Data has transcended a number of industries, helping companies, athletes and even politicians perform better.
Cricket, England’s national sport and India’s most popular pastime, has become one of the word’s most lucrative games. The Indian Premier League is now valued at $7.2 billion, making it one of the most profitable leagues in the world.
It’s also one of the most data-rich sports in the world, with Hawk-Eye a longstanding partner. Used mainly to officiate LBW violations, cricket was one of the first sports to adopt technology to help officiate matches.
When England’s cricket team crashed out of this year’s World Cup in Australia, they were accused of being lacklustre and not up to the level of previous teams which had gone through to the final.
England’s Head Coach Peter Moores caused a social media backlash when he reflected on his side’s defeat by saying, ‘We will have a look at the data’. Although I am sure some would see Moores’ comments as justifiable or even positive, many believed that he should spend less time looking at his computer and more time actually coaching his players.

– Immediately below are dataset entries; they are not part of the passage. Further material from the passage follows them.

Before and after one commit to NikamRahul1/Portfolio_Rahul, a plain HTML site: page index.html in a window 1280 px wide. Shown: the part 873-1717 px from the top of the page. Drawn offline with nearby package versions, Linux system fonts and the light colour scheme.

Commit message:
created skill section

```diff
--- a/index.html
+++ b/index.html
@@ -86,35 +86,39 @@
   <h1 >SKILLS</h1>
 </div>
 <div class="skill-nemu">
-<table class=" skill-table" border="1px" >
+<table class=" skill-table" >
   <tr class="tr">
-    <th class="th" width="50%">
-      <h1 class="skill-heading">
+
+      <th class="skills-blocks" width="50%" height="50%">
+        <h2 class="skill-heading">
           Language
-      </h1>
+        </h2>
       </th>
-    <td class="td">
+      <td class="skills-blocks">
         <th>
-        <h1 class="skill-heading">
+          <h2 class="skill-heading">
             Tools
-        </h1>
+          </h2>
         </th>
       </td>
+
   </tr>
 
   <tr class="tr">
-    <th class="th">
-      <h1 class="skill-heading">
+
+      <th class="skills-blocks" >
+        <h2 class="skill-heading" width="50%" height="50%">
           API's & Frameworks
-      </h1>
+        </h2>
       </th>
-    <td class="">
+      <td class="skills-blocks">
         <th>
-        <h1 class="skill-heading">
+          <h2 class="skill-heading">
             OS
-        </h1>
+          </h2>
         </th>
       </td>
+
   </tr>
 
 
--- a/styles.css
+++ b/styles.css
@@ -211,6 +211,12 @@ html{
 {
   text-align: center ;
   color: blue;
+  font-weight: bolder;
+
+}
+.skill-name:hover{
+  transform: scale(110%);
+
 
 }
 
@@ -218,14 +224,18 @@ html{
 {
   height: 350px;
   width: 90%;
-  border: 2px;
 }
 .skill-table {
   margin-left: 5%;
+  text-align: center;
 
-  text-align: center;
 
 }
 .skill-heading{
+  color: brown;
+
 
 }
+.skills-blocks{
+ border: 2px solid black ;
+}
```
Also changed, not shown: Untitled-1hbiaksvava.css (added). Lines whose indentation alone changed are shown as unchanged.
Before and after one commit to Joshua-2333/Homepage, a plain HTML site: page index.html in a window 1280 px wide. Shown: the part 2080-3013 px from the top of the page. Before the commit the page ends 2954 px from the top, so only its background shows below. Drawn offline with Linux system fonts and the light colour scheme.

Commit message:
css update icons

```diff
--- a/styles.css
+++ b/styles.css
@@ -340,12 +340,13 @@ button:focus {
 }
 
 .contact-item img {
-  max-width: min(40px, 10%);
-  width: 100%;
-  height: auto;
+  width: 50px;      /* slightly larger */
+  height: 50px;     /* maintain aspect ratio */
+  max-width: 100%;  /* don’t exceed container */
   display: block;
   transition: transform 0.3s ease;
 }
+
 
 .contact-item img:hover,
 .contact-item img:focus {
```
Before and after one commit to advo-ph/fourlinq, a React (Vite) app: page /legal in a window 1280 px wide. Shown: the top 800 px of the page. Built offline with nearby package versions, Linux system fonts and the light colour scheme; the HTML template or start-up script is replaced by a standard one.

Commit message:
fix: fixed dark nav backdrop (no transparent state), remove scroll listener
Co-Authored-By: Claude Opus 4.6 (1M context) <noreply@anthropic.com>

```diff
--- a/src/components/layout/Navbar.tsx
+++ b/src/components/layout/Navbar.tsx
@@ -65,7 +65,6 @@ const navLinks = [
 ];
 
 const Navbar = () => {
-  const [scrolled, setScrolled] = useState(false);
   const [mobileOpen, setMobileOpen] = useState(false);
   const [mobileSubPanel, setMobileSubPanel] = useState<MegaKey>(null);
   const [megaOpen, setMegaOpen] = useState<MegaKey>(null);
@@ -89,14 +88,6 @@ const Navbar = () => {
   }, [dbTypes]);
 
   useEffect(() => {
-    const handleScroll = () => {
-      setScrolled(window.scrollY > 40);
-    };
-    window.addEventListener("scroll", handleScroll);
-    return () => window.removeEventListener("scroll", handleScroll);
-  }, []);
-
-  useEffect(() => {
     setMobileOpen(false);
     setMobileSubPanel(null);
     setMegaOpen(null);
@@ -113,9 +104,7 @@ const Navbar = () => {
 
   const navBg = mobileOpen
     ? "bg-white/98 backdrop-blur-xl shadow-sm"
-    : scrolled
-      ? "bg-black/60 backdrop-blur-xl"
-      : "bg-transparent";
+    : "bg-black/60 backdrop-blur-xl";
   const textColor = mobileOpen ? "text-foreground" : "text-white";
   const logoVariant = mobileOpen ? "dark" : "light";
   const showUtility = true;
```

The English cricket team’s first foray into data was in 2005 when they beat Australia to reclaim the Ashes. Reflecting on that victory, Damian Smith, the head of IT at the England and Wales Cricket Board joked, ‘I rather tenuously claim to have won the Ashes in 2005’.
Now, the English Cricket Board (ECB) uses data to analyse almost every aspect of the game, whether that be looking at the angle at which a ball is bowled or the consistency of a batsman’s shots.
Smith, who joined the ECB a couple of years ago after stints in banking and defence, sees the importance of data continuing to rise and whilst he doesn’t think that we’ll get to a stage where data is picking teams for coaches, he sees it impacting the sport in a positive manner.
The use of data and analytics in cricket demonstrates the amount of traction the technology has. As an extension of this, it’s predicted that amateur teams could start to look into analytics as well, allowing players at the grassroots level to get used to analytics before they hit the big-time.
With this in mind, it seems that there really is no limit to the impact that analytics could have.